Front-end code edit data
----
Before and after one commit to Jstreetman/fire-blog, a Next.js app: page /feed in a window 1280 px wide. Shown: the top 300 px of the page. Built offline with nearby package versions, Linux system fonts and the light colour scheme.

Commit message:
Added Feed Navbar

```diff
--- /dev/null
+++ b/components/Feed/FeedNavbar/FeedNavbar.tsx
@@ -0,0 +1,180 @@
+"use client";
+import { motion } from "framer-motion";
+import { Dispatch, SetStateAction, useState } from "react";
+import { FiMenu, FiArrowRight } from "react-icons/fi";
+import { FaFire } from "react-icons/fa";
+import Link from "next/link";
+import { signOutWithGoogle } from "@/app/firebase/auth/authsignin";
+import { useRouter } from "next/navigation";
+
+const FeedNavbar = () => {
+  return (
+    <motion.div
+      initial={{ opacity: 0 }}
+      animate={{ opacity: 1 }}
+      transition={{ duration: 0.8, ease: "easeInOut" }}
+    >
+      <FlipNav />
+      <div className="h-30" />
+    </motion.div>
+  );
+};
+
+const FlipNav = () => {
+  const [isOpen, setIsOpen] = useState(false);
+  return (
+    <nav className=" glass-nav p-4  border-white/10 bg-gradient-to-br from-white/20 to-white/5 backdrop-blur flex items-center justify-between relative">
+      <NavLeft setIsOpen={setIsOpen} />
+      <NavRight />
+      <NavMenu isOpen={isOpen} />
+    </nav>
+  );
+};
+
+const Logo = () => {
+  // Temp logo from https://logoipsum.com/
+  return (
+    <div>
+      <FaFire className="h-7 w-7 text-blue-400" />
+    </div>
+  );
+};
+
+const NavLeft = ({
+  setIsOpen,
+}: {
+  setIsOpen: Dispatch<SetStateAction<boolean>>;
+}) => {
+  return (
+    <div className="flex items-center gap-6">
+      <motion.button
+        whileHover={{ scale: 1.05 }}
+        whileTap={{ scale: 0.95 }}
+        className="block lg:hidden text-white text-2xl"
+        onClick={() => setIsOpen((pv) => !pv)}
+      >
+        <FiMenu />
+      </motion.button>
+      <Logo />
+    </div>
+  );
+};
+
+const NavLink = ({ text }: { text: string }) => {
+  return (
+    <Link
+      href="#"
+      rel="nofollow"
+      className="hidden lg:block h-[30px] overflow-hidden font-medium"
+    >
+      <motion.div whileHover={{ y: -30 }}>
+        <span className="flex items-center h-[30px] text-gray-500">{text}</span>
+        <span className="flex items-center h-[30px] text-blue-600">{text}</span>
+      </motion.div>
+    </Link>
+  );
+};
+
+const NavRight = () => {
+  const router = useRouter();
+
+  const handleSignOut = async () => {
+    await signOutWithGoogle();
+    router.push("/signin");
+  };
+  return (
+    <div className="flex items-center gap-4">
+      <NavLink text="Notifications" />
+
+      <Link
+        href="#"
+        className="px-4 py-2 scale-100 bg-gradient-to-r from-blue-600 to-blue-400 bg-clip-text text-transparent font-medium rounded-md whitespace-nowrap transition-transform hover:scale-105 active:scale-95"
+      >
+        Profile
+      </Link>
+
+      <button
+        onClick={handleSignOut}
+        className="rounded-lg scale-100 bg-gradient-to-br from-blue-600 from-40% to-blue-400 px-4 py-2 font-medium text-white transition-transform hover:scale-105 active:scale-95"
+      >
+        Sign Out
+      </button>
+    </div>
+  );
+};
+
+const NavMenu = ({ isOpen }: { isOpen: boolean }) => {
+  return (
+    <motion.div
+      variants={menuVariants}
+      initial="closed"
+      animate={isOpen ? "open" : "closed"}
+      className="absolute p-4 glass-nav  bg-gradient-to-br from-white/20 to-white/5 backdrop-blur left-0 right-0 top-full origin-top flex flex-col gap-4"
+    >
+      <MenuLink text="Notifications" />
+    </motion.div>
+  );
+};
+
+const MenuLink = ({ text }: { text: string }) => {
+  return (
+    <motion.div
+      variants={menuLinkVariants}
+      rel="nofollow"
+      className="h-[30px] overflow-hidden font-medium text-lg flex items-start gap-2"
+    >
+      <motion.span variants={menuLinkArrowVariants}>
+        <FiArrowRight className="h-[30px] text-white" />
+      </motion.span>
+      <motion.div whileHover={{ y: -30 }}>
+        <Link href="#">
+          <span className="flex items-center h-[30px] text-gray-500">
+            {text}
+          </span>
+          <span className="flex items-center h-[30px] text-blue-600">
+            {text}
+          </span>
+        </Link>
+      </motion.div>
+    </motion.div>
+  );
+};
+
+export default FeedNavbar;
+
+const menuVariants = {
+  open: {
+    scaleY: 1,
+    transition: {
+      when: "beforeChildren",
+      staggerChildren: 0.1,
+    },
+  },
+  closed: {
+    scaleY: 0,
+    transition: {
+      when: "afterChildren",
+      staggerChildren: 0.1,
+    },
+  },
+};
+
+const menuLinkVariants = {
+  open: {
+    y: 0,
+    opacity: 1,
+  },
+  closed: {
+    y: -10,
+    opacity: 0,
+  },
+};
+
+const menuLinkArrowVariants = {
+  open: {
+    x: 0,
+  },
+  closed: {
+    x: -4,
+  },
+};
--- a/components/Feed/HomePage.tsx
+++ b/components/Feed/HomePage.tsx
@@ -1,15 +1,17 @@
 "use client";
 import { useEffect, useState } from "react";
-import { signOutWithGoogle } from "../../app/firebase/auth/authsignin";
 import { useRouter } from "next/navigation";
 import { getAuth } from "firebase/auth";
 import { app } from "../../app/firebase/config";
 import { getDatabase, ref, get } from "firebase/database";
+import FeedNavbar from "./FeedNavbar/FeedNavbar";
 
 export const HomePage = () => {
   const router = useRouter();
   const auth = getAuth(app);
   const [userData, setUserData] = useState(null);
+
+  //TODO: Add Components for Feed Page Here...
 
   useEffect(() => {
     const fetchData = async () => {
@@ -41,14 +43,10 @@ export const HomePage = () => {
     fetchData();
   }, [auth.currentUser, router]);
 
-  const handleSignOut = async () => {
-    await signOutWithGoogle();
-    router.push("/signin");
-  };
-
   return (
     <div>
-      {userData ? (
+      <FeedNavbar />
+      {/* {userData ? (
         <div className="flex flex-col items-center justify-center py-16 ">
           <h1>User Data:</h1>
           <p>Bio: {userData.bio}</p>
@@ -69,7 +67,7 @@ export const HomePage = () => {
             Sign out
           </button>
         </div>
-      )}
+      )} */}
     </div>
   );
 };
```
----
Each record above is to be printed again exactly as written.

Before and after one commit to Jstreetman/fire-blog, a Next.js app: page /feed in a window 1280 px wide. Shown: the top 300 px of the page. Built offline with nearby package versions, Linux system fonts and the light colour scheme.

Commit message:
Added Feed Navbar

```diff
--- /dev/null
+++ b/components/Feed/FeedNavbar/FeedNavbar.tsx
@@ -0,0 +1,180 @@
+"use client";
+import { motion } from "framer-motion";
+import { Dispatch, SetStateAction, useState } from "react";
+import { FiMenu, FiArrowRight } from "react-icons/fi";
+import { FaFire } from "react-icons/fa";
+import Link from "next/link";
+import { signOutWithGoogle } from "@/app/firebase/auth/authsignin";
+import { useRouter } from "next/navigation";
+
+const FeedNavbar = () => {
+  return (
+    <motion.div
+      initial={{ opacity: 0 }}
+      animate={{ opacity: 1 }}
+      transition={{ duration: 0.8, ease: "easeInOut" }}
+    >
+      <FlipNav />
+      <div className="h-30" />
+    </motion.div>
+  );
+};
+
+const FlipNav = () => {
+  const [isOpen, setIsOpen] = useState(false);
+  return (
+    <nav className=" glass-nav p-4  border-white/10 bg-gradient-to-br from-white/20 to-white/5 backdrop-blur flex items-center justify-between relative">
+      <NavLeft setIsOpen={setIsOpen} />
+      <NavRight />
+      <NavMenu isOpen={isOpen} />
+    </nav>
+  );
+};
+
+const Logo = () => {
+  // Temp logo from https://logoipsum.com/
+  return (
+    <div>
+      <FaFire className="h-7 w-7 text-blue-400" />
+    </div>
+  );
+};
+
+const NavLeft = ({
+  setIsOpen,
+}: {
+  setIsOpen: Dispatch<SetStateAction<boolean>>;
+}) => {
+  return (
+    <div className="flex items-center gap-6">
+      <motion.button
+        whileHover={{ scale: 1.05 }}
+        whileTap={{ scale: 0.95 }}
+        className="block lg:hidden text-white text-2xl"
+        onClick={() => setIsOpen((pv) => !pv)}
+      >
+        <FiMenu />
+      </motion.button>
+      <Logo />
+    </div>
+  );
+};
+
+const NavLink = ({ text }: { text: string }) => {
+  return (
+    <Link
+      href="#"
+      rel="nofollow"
+      className="hidden lg:block h-[30px] overflow-hidden font-medium"
+    >
+      <motion.div whileHover={{ y: -30 }}>
+        <span className="flex items-center h-[30px] text-gray-500">{text}</span>
+        <span className="flex items-center h-[30px] text-blue-600">{text}</span>
+      </motion.div>
+    </Link>
+  );
+};
+
+const NavRight = () => {
+  const router = useRouter();
+
+  const handleSignOut = async () => {
+    await signOutWithGoogle();
+    router.push("/signin");
+  };
+  return (
+    <div className="flex items-center gap-4">
+      <NavLink text="Notifications" />
+
+      <Link
+        href="#"
+        className="px-4 py-2 scale-100 bg-gradient-to-r from-blue-600 to-blue-400 bg-clip-text text-transparent font-medium rounded-md whitespace-nowrap transition-transform hover:scale-105 active:scale-95"
+      >
+        Profile
+      </Link>
+
+      <button
+        onClick={handleSignOut}
+        className="rounded-lg scale-100 bg-gradient-to-br from-blue-600 from-40% to-blue-400 px-4 py-2 font-medium text-white transition-transform hover:scale-105 active:scale-95"
+      >
+        Sign Out
+      </button>
+    </div>
+  );
+};
+
+const NavMenu = ({ isOpen }: { isOpen: boolean }) => {
+  return (
+    <motion.div
+      variants={menuVariants}
+      initial="closed"
+      animate={isOpen ? "open" : "closed"}
+      className="absolute p-4 glass-nav  bg-gradient-to-br from-white/20 to-white/5 backdrop-blur left-0 right-0 top-full origin-top flex flex-col gap-4"
+    >
+      <MenuLink text="Notifications" />
+    </motion.div>
+  );
+};
+
+const MenuLink = ({ text }: { text: string }) => {
+  return (
+    <motion.div
+      variants={menuLinkVariants}
+      rel="nofollow"
+      className="h-[30px] overflow-hidden font-medium text-lg flex items-start gap-2"
+    >
+      <motion.span variants={menuLinkArrowVariants}>
+        <FiArrowRight className="h-[30px] text-white" />
+      </motion.span>
+      <motion.div whileHover={{ y: -30 }}>
+        <Link href="#">
+          <span className="flex items-center h-[30px] text-gray-500">
+            {text}
+          </span>
+          <span className="flex items-center h-[30px] text-blue-600">
+            {text}
+          </span>
+        </Link>
+      </motion.div>
+    </motion.div>
+  );
+};
+
+export default FeedNavbar;
+
+const menuVariants = {
+  open: {
+    scaleY: 1,
+    transition: {
+      when: "beforeChildren",
+      staggerChildren: 0.1,
+    },
+  },
+  closed: {
+    scaleY: 0,
+    transition: {
+      when: "afterChildren",
+      staggerChildren: 0.1,
+    },
+  },
+};
+
+const menuLinkVariants = {
+  open: {
+    y: 0,
+    opacity: 1,
+  },
+  closed: {
+    y: -10,
+    opacity: 0,
+  },
+};
+
+const menuLinkArrowVariants = {
+  open: {
+    x: 0,
+  },
+  closed: {
+    x: -4,
+  },
+};
--- a/components/Feed/HomePage.tsx
+++ b/components/Feed/HomePage.tsx
@@ -1,15 +1,17 @@
 "use client";
 import { useEffect, useState } from "react";
-import { signOutWithGoogle } from "../../app/firebase/auth/authsignin";
 import { useRouter } from "next/navigation";
 import { getAuth } from "firebase/auth";
 import { app } from "../../app/firebase/config";
 import { getDatabase, ref, get } from "firebase/database";
+import FeedNavbar from "./FeedNavbar/FeedNavbar";
 
 export const HomePage = () => {
   const router = useRouter();
   const auth = getAuth(app);
   const [userData, setUserData] = useState(null);
+
+  //TODO: Add Components for Feed Page Here...
 
   useEffect(() => {
     const fetchData = async () => {
@@ -41,14 +43,10 @@ export const HomePage = () => {
     fetchData();
   }, [auth.currentUser, router]);
 
-  const handleSignOut = async () => {
-    await signOutWithGoogle();
-    router.push("/signin");
-  };
-
   return (
     <div>
-      {userData ? (
+      <FeedNavbar />
+      {/* {userData ? (
         <div className="flex flex-col items-center justify-center py-16 ">
           <h1>User Data:</h1>
           <p>Bio: {userData.bio}</p>
@@ -69,7 +67,7 @@ export const HomePage = () => {
             Sign out
           </button>
         </div>
-      )}
+      )} */}
     </div>
   );
 };
```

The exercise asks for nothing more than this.